“Gos was alive last time she saw him two weeks ago, but he was being kept in a cave in the hills behind the villa, guarded by a small army of Sumoasti. She was in a cellar in the villa itself. She escaped but couldn’t get through the guards around the cave to rescue Gos.”
“She knows how to get there though? We could send a force to rescue him?”
“We can’t raise a force in Imperial territory, the Empress would take it as a threat. No, Sarah, our agent, Alex and I must go ourselves, with half the guards. If you’ll lend us them, Harry?”.”
“I must come too.” Phil insisted.
Lawrence looked from his friend to his brother and Sarah; they nodded in agreement.
“Alright then, just the five of us.”
“Six, you’re not leaving me out of this.” Harry added, “Gos is my friend as well. And you’re taking my soldiers with you. I have my responsibilities to them.””
The rest nodded, before Lizzy protested, “You can’t leave me out of this if Phil and Harry are going.”
“We are Lizzy.” Alex sighed.
“I can come if I want.” Lizzy said petulantly.
“No you can’t Lizzy; we need you to smile sweetly at the Empress and her Court.” Sarah reminded her.
“We can do that Lizzy; Grandmother is already planning who she’ll introduce us to.”
“We’re a distraction?”
“And we’re on holiday.”
“I’m not, I’m working.” Sarah muttered.
“If you want we’ll handle it?”
“And face the Duke if anything should happen to his beloved boys? Never. I’m coming with you; Lady De Narvel will just have to find Lizzy a waiting woman for a few days.”
“Grandmother has plenty of servants who’ll do for a few days.”
“Where’s our agent now?” It suddenly struck Lizzy that they were talking about the woman but had yet to see her.
“In the hold hiding out until we leave in the morning.”
“Send her to see me when we leave in the morning. I’d like to speak to her myself.”
“It’s a start, a start.” Phil started to laugh. He’d been so strung out since the Duke had told him his brother had disappeared while on a mission for the Office; even the news that their agent was alive and had seen his brother two weeks ago was enough to give him hope, little as it was.

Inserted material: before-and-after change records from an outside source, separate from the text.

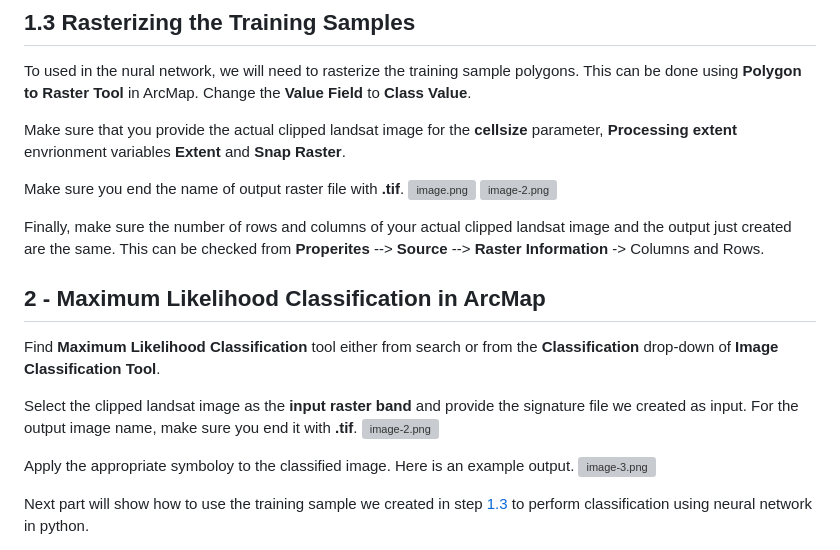
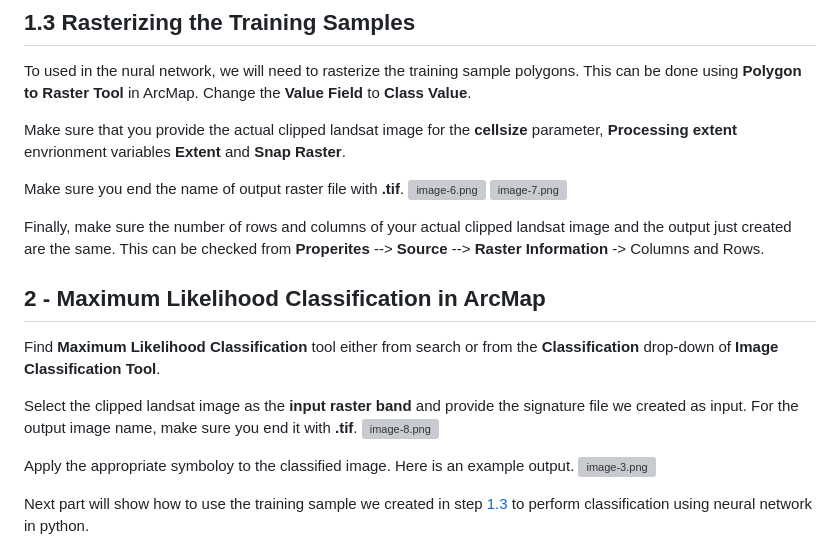
Before and after one commit to pratik-tan10/Python, a Markdown page: Notebooks/readme.md, the part around the change. Rendered like a GitHub page; grey boxes are pictures that could not be loaded.

```diff
--- a/Notebooks/readme.md
+++ b/Notebooks/readme.md
@@ -83,8 +83,8 @@ Change the __Value Field__ to __Class Value__.
 Make sure that you provide the actual clipped landsat image for the __cellsize__ parameter, __Processing extent__ envrionment variables __Extent__ and __Snap Raster__.
 
 Make sure you end the name of output raster file with __.tif__.
-![image.png](attachment:image.png)
-![image-2.png](attachment:image-2.png)
+![image-6.png](attachment:image-6.png)
+![image-7.png](attachment:image-7.png)
 
 Finally, make sure the number of rows and columns of your actual clipped landsat image and the output just created are the same. This can be checked from __Properites__ --> __Source__ --> __Raster Information__ -> Columns and Rows.
 
@@ -94,7 +94,7 @@ Finally, make sure the number of rows and columns of your actual clipped landsat
 Find __Maximum Likelihood Classification__ tool either from search or from the __Classification__ drop-down of __Image Classification Tool__.
 
 Select the clipped landsat image as the __input raster band__ and provide the signature file we created as input. For the output image name, make sure you end it with __.tif__.
-![image-2.png](attachment:image-2.png)
+![image-8.png](attachment:image-8.png)
 
 Apply the appropriate symboloy to the classified image. Here is an example output.
 ![image-3.png](attachment:image-3.png)
```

They went to bed more relaxed than they had in weeks and in the morning Lizzy interviewed their agent, although she seemed to be answering to Sarah more than Lizzy. It occurred to Lizzy afterwards that Sarah was more important in the Office than admitted to Lizzy. She would have to ask her about it.
But not until they got home; there was too much to do in the Empire first.
In novel news, I’m starting phase two of editing Fire Betrayed on Thursday. No particular reason it should be Tbursday, except that I’m busy tomorrow and I need to get started soon because I plan to have the book ready for publication by mid-November.